(Duncan BC) Concerns are rising in the Cowichan Valley as the iconic Cowichan River faces a strong likelihood of running out of water by August unless there is heavy and sustained rainfall. The Cowichan is major salmon producing river, including Chinook which are a critical food source for the endangered Southern Resident orca population. Located on Eastern Vancouver Island, adjacent to the Salish Sea, this river is the heart of the Cowichan Tribes First Nation’s territory, and a favourite recreational destination. It also supports major employment for the region, through fishing, tourism, and the Catalyst Paper mill.

“We’ve been on the knife’s edge several times in the past fifteen years,” says Tom Rutherford, Cowichan Watershed Board Executive Director, “but this is the worst forecast in living memory. Unless we get a lot of rain, there is simply not enough water stored in Cowichan Lake to keep the river flowing to the end of August. Our salmon and the whole ecosystem depend on that water and it’s not there. We are all losing sleep thinking about what lies ahead.”

This is primarily a climate change impact. For sixty years, a meter-high, seasonally-operated weir at Cowichan Lake has been used successfully to hold back enough winter and spring run-off to feed the river through the dry summer and fall seasons. A schedule of minimum water flow rates, set by the Province of BC, has been maintained by the water license holder, Catalyst Paper, in return for rights to extract a portion of that water downriver to supply its pulp mill at Crofton. Over the past fifteen years, however, much drier spring and summer weather combined with lower snowpack has left insufficient water supplies in Cowichan Lake to meet those minimal flows in most years. This impacts fish survival, First Nations constitutional rights, recreation, tourism, the 600 workers of PPWC Local 2 at the Catalyst mill, and more.

This year an emergency measure is in place allowing Catalyst to pump water out of the lake into the river when the lake storage is depleted, but this is an expensive stop-gap response. While it could help keep the river flowing at minimal levels, it would result in drawing down the lake below historic levels. This could impact other fish, riparian habitats, and lakeshore residents, and is only viable as a short term remedy. Often the fall rains don’t return until October.

“It’s all hands on deck,” says Rutherford. “Local organizations are doing everything we can here.” A partnership of Cowichan Valley Regional District, Cowichan Tribes, Catalyst Paper and the Cowichan Watershed Board were recently invited to apply for major funding to begin the next phase to replace the weir. If successful, engineering and impact analysis will begin this year to build a structure capable of storing more water.
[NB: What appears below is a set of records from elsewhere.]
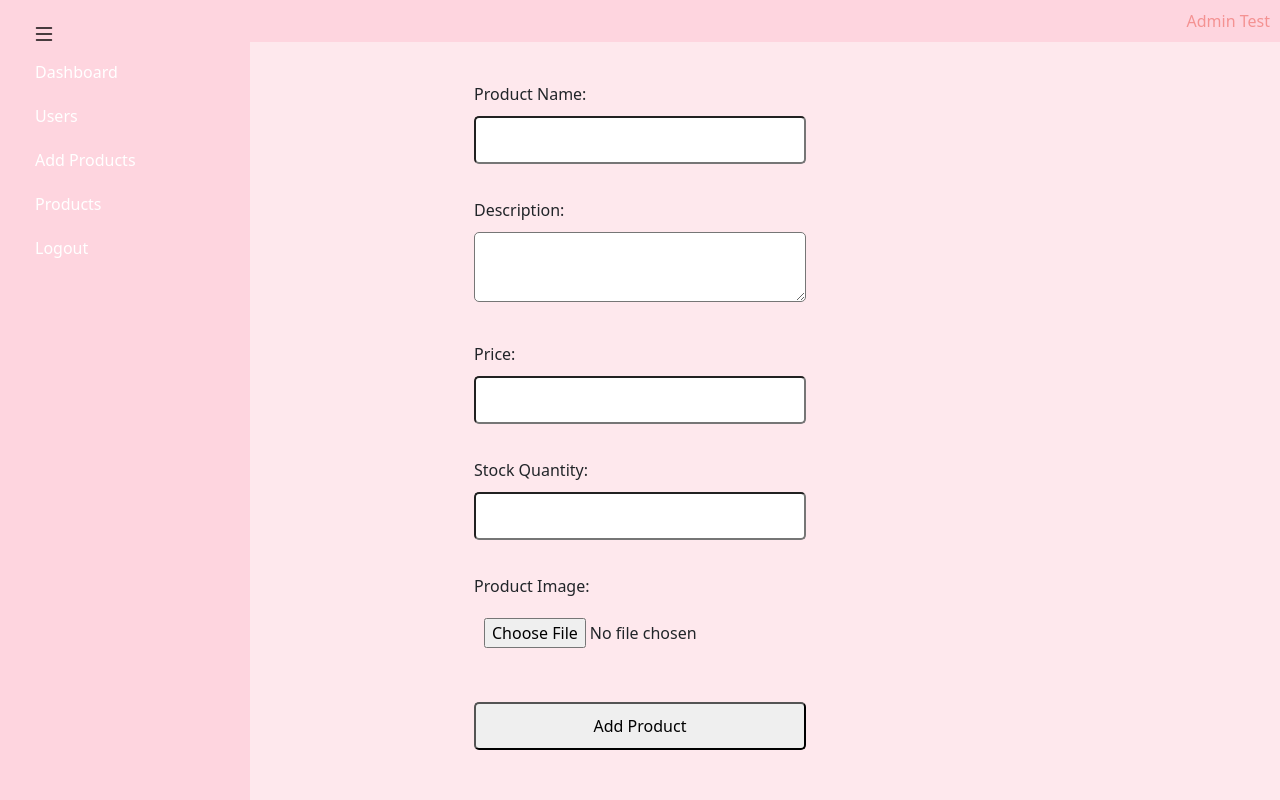
After one commit to Joyce1312/Final_Project, a Flask app: page /admin/add_products in a window 1280 px wide. The commit adds this page. Run offline with Flask 3, Linux system fonts and the light colour scheme; a user stored in the database is signed in.

Commit message:
Add Product Page Layout

```diff
--- a/app.py
+++ b/app.py
@@ -5,6 +5,7 @@ from flask_sqlalchemy import SQLAlchemy
 from flask_migrate import Migrate
 from config import Config  #Imports config class from config.py
 from flask_login import LoginManager, login_user, login_required, logout_user, current_user
+from werkzeug.utils import secure_filename
 import os
 
 # Import db from db.py
@@ -30,6 +31,16 @@ login_manager.login_view = 'login'
 
 #Initialize migration extensions
 migrate = Migrate(app, db)
+
+# Define the upload folder and allowed file extensions
+UPLOAD_FOLDER = 'static/images'
+ALLOWED_EXTENSIONS = {'png', 'jpg', 'jpeg', 'gif'}
+
+app.config['UPLOAD_FOLDER'] = UPLOAD_FOLDER
+
+# Helper function to check allowed file extensions
+def allowed_file(filename):
+    return '.' in filename and filename.rsplit('.', 1)[1].lower() in ALLOWED_EXTENSIONS
 
 #Activates a session
 Session(app)
@@ -182,6 +193,54 @@ def admin_dashboard():
 
     return render_template("admin_dash.html", total_users = total_users, total_orders = total_orders, total_products_sold = total_products_sold, total_revenue = total_revenue, admin_data = admin_data)
 
+@app.route("/admin/add_products", methods=["GET", "POST"])
+@login_required
+def add_products():
+    #Double check and ensure that the user is an admin
+    if current_user.role != 'admin':
+        redirect("/")
+    #All but the image from the add product form
+    if request.method == 'POST':
+        name = request.form.get("name")
+        description = request.form.get("description")
+        price = request.form.get("price")
+        stock = request.form.get("stock")
+        category = request.form.get("category")
+
+        #Gets the upload image
+        image = request.files.get("image")
+        #Checking if the uploaded file is an image and if it is part of the list of allowed extensions
+        if image and allowed_file(image.filename):
+            # Secure the filename (to prevent directory traversal or unsafe filenames)
+            filename = secure_filename(image.filename)
+            #Defines the full path to where the image will be saved
+            image_path = os.path.join(app.config['UPLOAD_FOLDER'], filename)
+            # Save the image to the specified folder
+            image.save(image_path)
+        else:
+            # If the image is not valid (either no image uploaded or invalid file type)
+            flash("Invalid image type. Only JPG, PNG, JPEG, and GIF are allowed.", "error")
+
+            # Redirect back to the "add product" form if there's an error
+            return redirect("/admin/add_products")
+
+        #Ensures that all fields are filled
+        if not name or not description or not price or not stock or not image:
+            flash("All fields are required", "error")
+            return redirect("/admin/add_products")
+
+        # Create a new product instance with the image path
+        new_product = Product(name=name, description=description, price=price, stock=stock, category=category, image_url=image_path)
+
+        # Add the product to the database
+        db.session.add(new_product)
+        db.session.commit()
+
+        flash("Product added successfully!", "success")
+        return redirect("/admin/dashboard")  # Redirect to the admin dashboard
+
+    return render_template("add_products.html")
+
 @app.route("/user/dashboard")
 @login_required
 def user_dashboard():
--- a/models.py
+++ b/models.py
@@ -107,6 +107,7 @@ class Product(db.Model):
     description = db.Column(db.Text, nullable=False)  # Detailed product description
     price = db.Column(db.Float, nullable=False)  # Product price
     stock = db.Column(db.Integer, nullable=False)  # Quantity available in stock
+    image_url = db.Column(db.String(500))  # Store the image file path
     category = db.Column(db.String, nullable=False)  # Product category
 
 # Order Model
--- a/static/styles.css
+++ b/static/styles.css
@@ -314,3 +314,20 @@ footer {
     margin: 10px 0;
     font-size: 1em;
 }
+
+.form_container{
+    width: 80%;
+    margin: 0 auto;
+    padding: 40px 0;
+    display:flex;
+    justify-content: center;
+}
+
+.add_product input,
+.add_product textarea {
+    width: 100%;               /* Makes the input/textarea take up full width */
+    padding: 10px;             /* Adds padding inside the input fields */
+    margin: 10px 0;            /* Adds spacing between input fields */
+    border-radius: 5px;        /* Rounds the corners */
+    font-size: 1em;
+}
--- /dev/null
+++ b/templates/add_products.html
@@ -0,0 +1,40 @@
+{% extends "admin_layout.html" %}
+
+{% block title %}
+    Add Products
+{% endblock %}
+
+{% block body %}
+    <div class="form_container">
+        <form class="add_product" method="POST" action="/admin/add_products">
+            <label for="name">Product Name:</label><br>
+            <input type="text" id="name" name="name" required><br><br>
+
+            <label for="description">Description:</label><br>
+            <textarea id="description" name="description" required></textarea><br><br>
+
+            <label for="price">Price:</label><br>
+            <input type="number" id="price" name="price" required><br><br>
+
+            <label for="stock">Stock Quantity:</label><br>
+            <input type="number" id="stock" name="stock" required><br><br>
+
+            <label for="image">Product Image:</label><br>
+            <input type="file" id="image" name="image" accept="image/*" required><br><br>
+
+
+            <input type="submit" value="Add Product">
+        </form>
+        <div class="flash">
+            <!-- Display flash messages -->
+            {% with messages = get_flashed_messages(with_categories=true) %}
+              {% if messages %}
+                {% for category, message in messages %}
+                    <h6 class="message {{ category }}">{{ message }}</h6>
+                {% endfor %}
+              {% endif %}
+            {% endwith %}
+        </div>
+    </div>
+
+{% endblock %}
--- a/templates/admin_layout.html
+++ b/templates/admin_layout.html
@@ -30,7 +30,7 @@
                             <a class="nav-link text-white link" href="#">Users</a>
                         </li>
                         <li class="nav-item">
-                            <a class="nav-link text-white link" href="#"> Add Products</a>
+                            <a class="nav-link text-white link" href="/admin/add_products"> Add Products</a>
                         </li>
                         <li class="nav-item">
                             <a class="nav-link text-white link" href="#">Products</a>
--- a/templates/layout.html
+++ b/templates/layout.html
@@ -45,7 +45,7 @@
                     </li>
                     <li class="nav-item">
                       <a class="nav-link" href="/user/cart">Cart</a>
-                  </li>
+                    </li>
                     <li class="nav-item">
                       <a class="nav-link" href="/logout">Logout</a>
                     </li>
```
Also changed, not shown: migrations/versions/68c2c10655e7_add_image_url_to_product_model.py (added, +32 -0 lines), instance/ecommerce.db, 2 other files.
Media Contact
Tom Rutherford, Executive Director, Cowichan Watershed Board | 250-815-5930

More info:
1. Video link to Tom Rutherford’s recent 15 minute presentation on the impacts of the current climate situation on Cowichan River salmon https://www.youtube.com/watch?v=IGSMkGDAwio&feature=youtu.be&fbclid=IwAR...

2. Cowichan Water Use Plan https://cowichanwup.ca/

Jill Thompson / 250-709-0492 (cell)
Cowichan Watershed Board
Facebook: CowichanWatershedBoard